| Problem to solve |
What you return must be the lines of the data that hold the word "approximated".

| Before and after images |
_ _ _

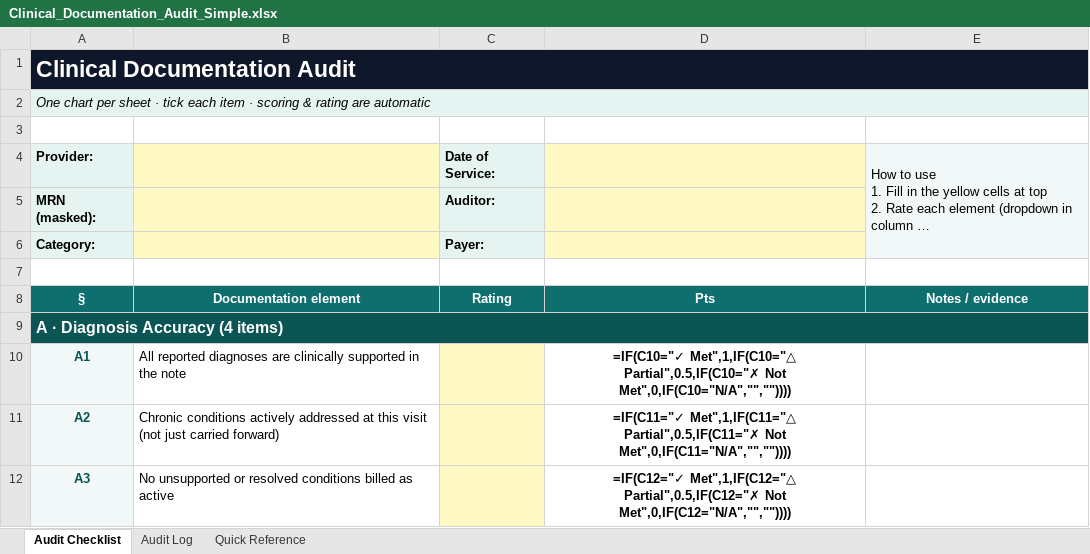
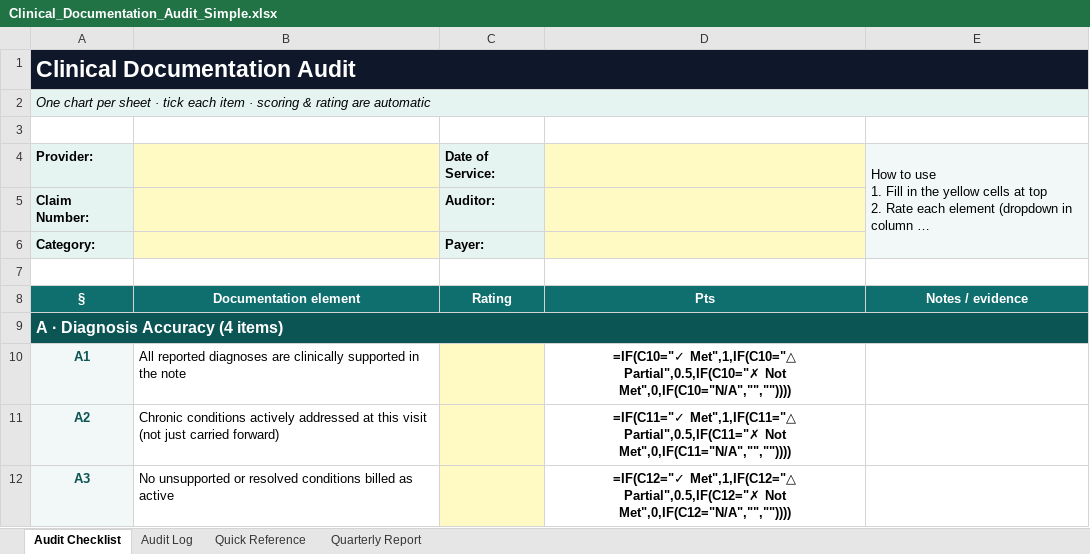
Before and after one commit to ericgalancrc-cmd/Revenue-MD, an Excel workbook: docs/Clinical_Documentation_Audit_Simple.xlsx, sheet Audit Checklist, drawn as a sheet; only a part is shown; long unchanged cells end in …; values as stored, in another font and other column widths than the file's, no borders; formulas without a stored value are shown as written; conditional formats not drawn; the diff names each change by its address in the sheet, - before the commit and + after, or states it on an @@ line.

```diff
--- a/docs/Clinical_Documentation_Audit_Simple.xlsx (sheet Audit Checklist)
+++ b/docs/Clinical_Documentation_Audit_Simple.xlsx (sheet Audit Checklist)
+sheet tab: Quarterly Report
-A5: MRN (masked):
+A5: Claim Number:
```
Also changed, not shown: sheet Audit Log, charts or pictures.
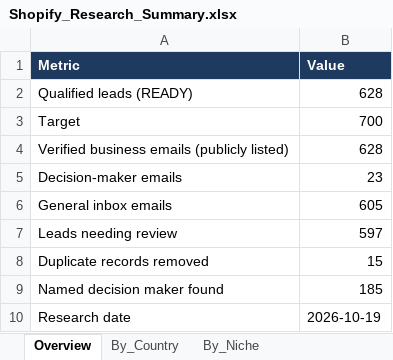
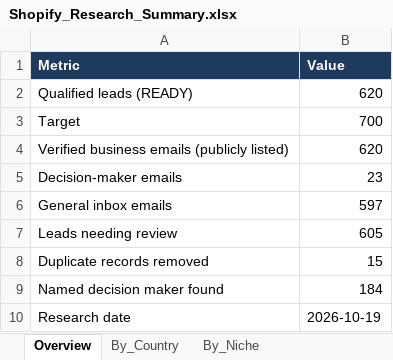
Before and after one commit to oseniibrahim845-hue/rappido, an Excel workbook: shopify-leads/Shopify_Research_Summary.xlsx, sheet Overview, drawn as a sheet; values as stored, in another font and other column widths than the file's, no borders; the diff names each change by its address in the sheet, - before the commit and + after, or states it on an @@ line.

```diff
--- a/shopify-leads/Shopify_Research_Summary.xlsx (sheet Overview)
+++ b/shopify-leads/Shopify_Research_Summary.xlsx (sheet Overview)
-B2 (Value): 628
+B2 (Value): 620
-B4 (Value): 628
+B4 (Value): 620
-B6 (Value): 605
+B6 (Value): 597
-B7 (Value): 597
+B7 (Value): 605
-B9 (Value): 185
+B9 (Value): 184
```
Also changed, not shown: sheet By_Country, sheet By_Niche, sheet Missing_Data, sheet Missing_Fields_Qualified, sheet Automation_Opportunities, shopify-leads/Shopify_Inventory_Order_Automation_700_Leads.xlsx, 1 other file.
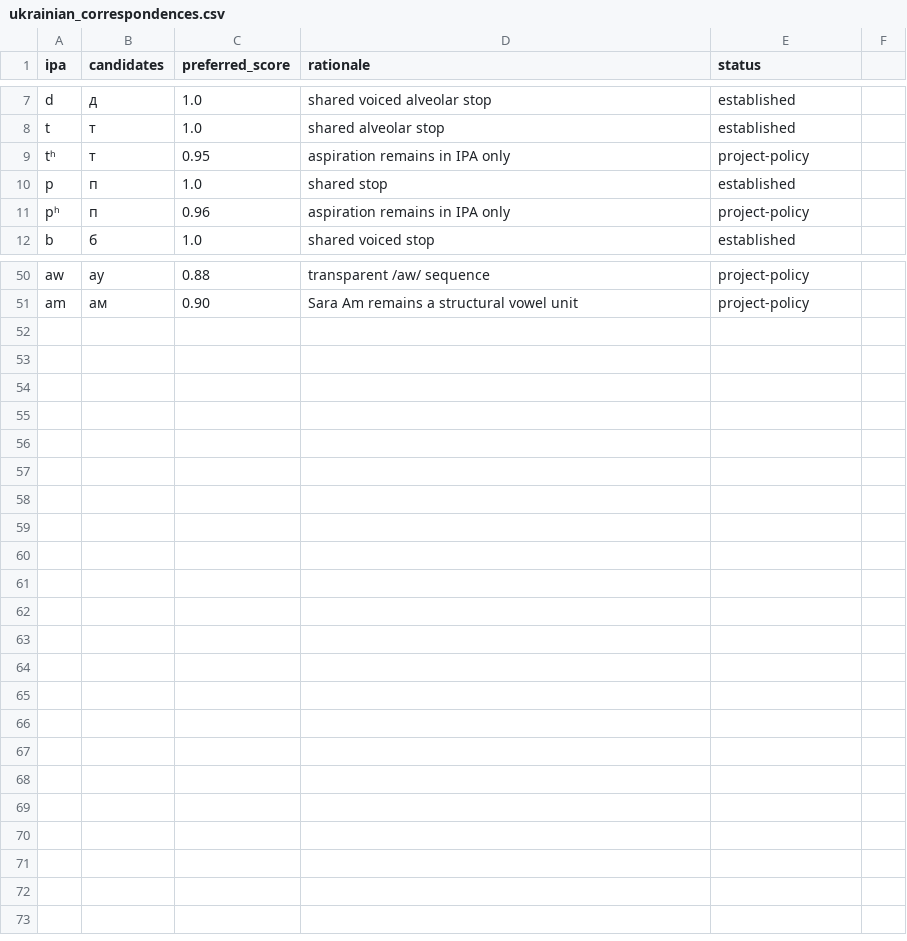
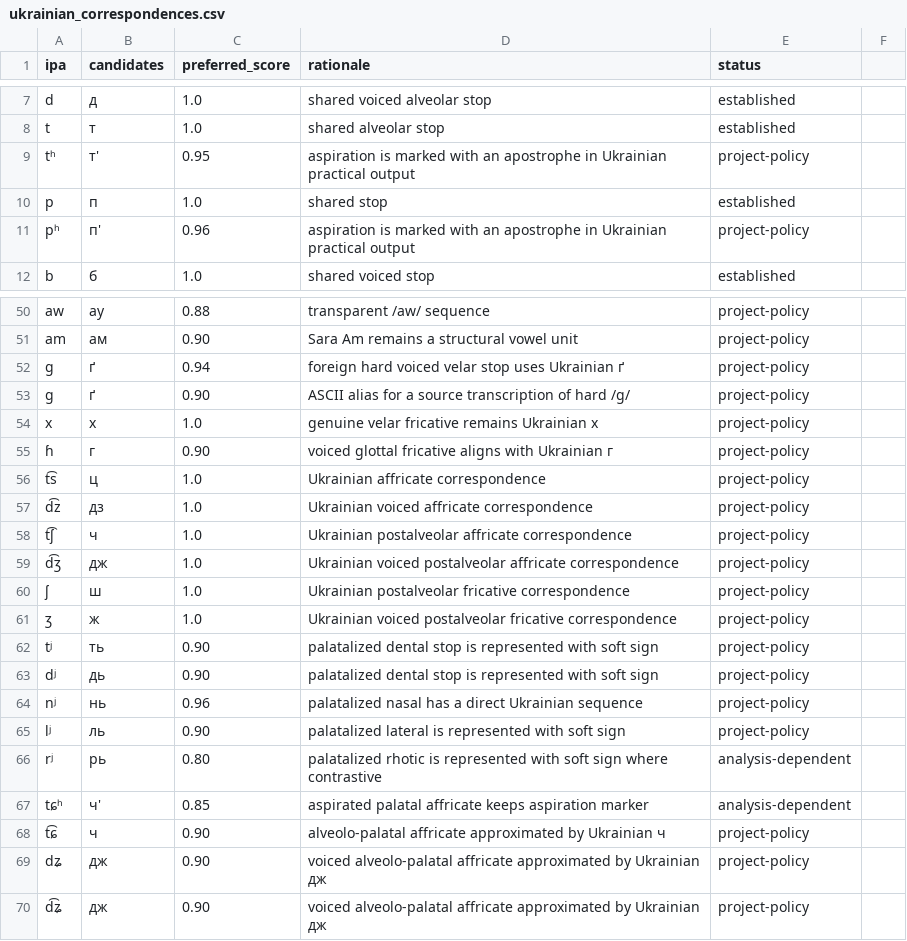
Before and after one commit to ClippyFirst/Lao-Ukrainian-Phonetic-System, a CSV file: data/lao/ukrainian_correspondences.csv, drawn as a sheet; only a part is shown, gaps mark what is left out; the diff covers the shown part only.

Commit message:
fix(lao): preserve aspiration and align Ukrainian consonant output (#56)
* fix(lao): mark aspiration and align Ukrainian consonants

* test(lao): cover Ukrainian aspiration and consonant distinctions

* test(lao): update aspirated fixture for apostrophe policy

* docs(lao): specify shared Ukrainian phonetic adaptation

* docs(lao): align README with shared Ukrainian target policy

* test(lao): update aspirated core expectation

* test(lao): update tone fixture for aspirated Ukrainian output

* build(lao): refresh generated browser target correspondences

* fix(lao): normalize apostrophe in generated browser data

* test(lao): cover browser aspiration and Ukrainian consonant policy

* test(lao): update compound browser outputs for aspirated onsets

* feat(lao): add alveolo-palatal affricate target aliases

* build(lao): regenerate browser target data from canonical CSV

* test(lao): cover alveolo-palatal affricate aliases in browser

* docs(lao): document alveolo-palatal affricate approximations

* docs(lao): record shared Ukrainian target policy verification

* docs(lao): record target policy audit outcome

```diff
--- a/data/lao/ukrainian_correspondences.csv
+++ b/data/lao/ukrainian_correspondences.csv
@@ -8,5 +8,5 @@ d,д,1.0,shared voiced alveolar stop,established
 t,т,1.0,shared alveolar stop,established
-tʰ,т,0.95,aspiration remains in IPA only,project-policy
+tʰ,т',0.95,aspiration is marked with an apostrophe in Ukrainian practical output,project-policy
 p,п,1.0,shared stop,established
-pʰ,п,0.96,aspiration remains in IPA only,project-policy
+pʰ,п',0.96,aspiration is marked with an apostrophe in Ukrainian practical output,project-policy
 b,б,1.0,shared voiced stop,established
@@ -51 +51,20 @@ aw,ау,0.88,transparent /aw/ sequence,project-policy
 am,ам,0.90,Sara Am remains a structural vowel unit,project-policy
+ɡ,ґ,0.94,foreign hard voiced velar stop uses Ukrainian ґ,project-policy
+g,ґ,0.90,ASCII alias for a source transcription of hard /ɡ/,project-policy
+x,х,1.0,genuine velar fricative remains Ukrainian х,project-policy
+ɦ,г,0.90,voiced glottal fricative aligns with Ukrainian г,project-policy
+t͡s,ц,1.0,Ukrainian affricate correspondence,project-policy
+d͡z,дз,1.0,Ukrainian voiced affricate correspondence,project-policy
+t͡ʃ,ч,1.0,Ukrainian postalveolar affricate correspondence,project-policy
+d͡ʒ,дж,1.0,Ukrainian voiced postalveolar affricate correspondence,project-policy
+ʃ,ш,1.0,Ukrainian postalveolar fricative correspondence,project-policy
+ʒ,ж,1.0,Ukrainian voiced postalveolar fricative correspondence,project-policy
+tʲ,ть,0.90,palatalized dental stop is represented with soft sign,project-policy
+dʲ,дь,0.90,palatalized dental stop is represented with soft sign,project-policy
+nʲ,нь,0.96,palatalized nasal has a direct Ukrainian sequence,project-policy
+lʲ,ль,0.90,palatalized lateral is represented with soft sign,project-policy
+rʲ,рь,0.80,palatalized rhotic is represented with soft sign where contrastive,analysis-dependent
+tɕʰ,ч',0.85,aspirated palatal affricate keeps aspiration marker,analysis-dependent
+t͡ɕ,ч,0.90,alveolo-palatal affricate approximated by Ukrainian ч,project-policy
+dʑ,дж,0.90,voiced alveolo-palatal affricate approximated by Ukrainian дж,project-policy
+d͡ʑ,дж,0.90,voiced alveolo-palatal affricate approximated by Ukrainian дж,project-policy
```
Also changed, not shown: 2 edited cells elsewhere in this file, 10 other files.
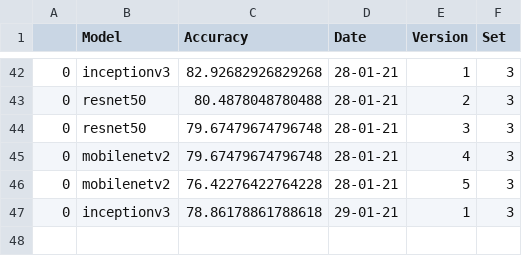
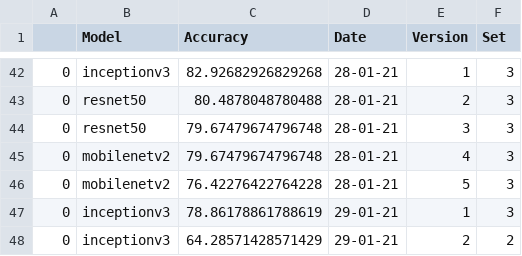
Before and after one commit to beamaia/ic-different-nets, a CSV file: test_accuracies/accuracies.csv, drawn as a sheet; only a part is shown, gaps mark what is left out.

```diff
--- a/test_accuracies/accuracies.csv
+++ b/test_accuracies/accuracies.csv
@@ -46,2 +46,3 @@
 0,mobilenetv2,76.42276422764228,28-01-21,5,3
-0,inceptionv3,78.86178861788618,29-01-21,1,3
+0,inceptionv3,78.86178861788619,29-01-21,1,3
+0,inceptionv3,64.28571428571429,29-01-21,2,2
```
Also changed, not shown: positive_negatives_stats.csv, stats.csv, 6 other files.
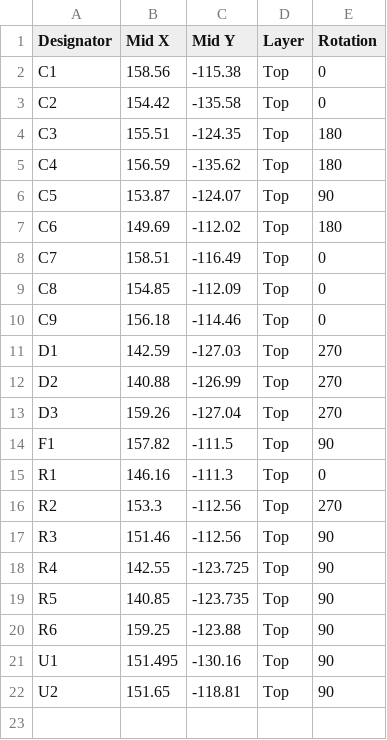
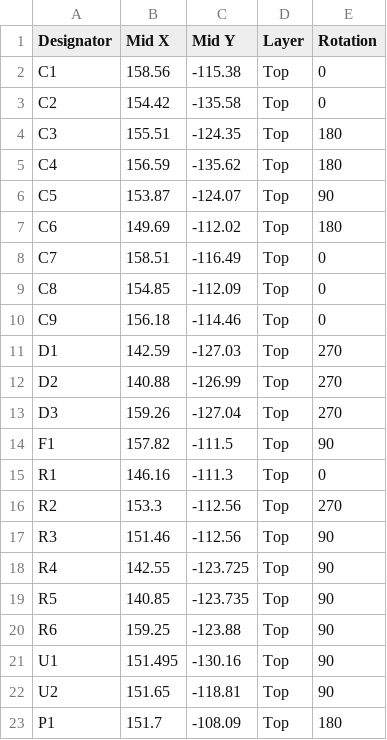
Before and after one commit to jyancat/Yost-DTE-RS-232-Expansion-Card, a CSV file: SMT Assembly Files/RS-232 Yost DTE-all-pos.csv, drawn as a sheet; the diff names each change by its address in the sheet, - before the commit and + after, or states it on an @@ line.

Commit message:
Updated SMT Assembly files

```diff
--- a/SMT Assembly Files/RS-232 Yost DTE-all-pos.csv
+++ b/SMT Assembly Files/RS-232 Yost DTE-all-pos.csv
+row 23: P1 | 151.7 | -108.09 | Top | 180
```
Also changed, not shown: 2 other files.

_ _ _

| Result for this exercise |
+t͡ɕ,ч,0.90,alveolo-palatal affricate approximated by Ukrainian ч,project-policy
+dʑ,дж,0.90,voiced alveolo-palatal affricate approximated by Ukrainian дж,project-policy
+d͡ʑ,дж,0.90,voiced alveolo-palatal affricate approximated by Ukrainian дж,project-policy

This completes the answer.